Additionally, Morgan Stanley said it will nominate Klaus Kleinfeld of Alcoa Inc. (AA) to its board in place of James Hance.

MS is trading at $18.38, down $0.31 or 1.66%, on a volume of 11.3 million shares on the NYSE. In the past year, stock has ranged between $11.58 and $28.24.

by RTT Staff Writer

For comments and feedback: editorial@rttnews.com

Business News

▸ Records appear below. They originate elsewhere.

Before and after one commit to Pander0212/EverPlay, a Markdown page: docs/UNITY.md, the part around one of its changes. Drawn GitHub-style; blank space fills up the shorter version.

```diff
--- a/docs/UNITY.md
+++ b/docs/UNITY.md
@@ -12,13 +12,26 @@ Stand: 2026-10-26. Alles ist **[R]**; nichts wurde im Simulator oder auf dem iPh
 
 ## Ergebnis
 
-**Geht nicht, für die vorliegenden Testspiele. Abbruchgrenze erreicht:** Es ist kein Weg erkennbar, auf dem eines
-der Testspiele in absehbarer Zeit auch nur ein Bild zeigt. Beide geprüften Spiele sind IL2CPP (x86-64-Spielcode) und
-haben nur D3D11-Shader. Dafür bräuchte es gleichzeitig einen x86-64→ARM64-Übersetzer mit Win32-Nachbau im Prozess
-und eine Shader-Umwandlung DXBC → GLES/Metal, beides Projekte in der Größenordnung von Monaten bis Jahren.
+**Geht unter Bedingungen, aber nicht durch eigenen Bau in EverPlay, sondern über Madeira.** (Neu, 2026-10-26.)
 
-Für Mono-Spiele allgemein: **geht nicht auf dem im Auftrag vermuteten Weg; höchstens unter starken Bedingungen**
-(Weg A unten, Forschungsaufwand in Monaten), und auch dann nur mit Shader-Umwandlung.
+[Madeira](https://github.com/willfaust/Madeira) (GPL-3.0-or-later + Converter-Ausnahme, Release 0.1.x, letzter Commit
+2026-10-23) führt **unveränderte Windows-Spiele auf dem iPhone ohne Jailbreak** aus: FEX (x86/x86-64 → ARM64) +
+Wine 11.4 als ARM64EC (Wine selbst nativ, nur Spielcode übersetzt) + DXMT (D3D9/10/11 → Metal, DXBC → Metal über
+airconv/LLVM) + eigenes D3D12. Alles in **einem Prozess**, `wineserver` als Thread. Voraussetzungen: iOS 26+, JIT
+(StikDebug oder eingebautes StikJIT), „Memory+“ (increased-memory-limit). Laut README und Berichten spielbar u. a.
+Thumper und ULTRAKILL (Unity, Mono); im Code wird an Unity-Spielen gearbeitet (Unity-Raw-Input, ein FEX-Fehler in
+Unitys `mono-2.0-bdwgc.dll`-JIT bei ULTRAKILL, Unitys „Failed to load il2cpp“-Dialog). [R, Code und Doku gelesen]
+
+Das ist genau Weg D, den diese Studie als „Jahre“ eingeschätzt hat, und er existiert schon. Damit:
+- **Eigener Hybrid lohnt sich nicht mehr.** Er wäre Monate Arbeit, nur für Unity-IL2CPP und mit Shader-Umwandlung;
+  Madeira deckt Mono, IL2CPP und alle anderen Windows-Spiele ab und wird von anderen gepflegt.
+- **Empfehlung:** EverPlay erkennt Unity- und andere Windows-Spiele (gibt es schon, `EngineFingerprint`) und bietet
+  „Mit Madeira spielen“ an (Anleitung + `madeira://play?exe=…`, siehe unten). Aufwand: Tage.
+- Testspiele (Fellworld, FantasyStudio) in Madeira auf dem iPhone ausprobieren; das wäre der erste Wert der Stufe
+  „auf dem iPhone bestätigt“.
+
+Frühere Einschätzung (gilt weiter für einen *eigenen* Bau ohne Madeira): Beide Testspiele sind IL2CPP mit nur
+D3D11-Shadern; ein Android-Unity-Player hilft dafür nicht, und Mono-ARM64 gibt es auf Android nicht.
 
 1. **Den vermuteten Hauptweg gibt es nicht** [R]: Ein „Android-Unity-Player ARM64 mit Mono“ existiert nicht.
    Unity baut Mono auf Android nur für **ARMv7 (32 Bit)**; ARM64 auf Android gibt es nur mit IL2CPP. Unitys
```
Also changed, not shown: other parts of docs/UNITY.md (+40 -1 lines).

Editors Pick
BlackRock Inc., the world's largest asset manager, said it plans to speak with gun makers and distributors following public outcry after the Florida high school shooting that killed 17 people. BlackRock, which had $6.3 trillion in assets under management as of December 31, 2017, holds shares in gun makers Sturm Ruger & Co. Inc. as well as American Outdoor Brands Corp. An upgraded boarding in Southwest Airline will cost you more. The airline usually not assign seats to passengers, but one can choose from an open seat. The Upgraded Boarding will allow passengers to choose from A1 - A15 boarding positions. The cost for these positions would be $30, $40 and $50, depending on flight and route. This option can be availed from the ticket counter or gate. Citigroup Inc.'s co-head of mergers and acquisitions, Peter Tague, is leaving the company, according to media reports, citing people familiar with the matter. Tague has been co-head of Global M&A business at Citigroup since March 2012, alongside Cary Kochman and Mark Shafir. It was not immediately clear what Tague intends to do after he leaves Citigroup.
comments powered by Disqus
Follow RTT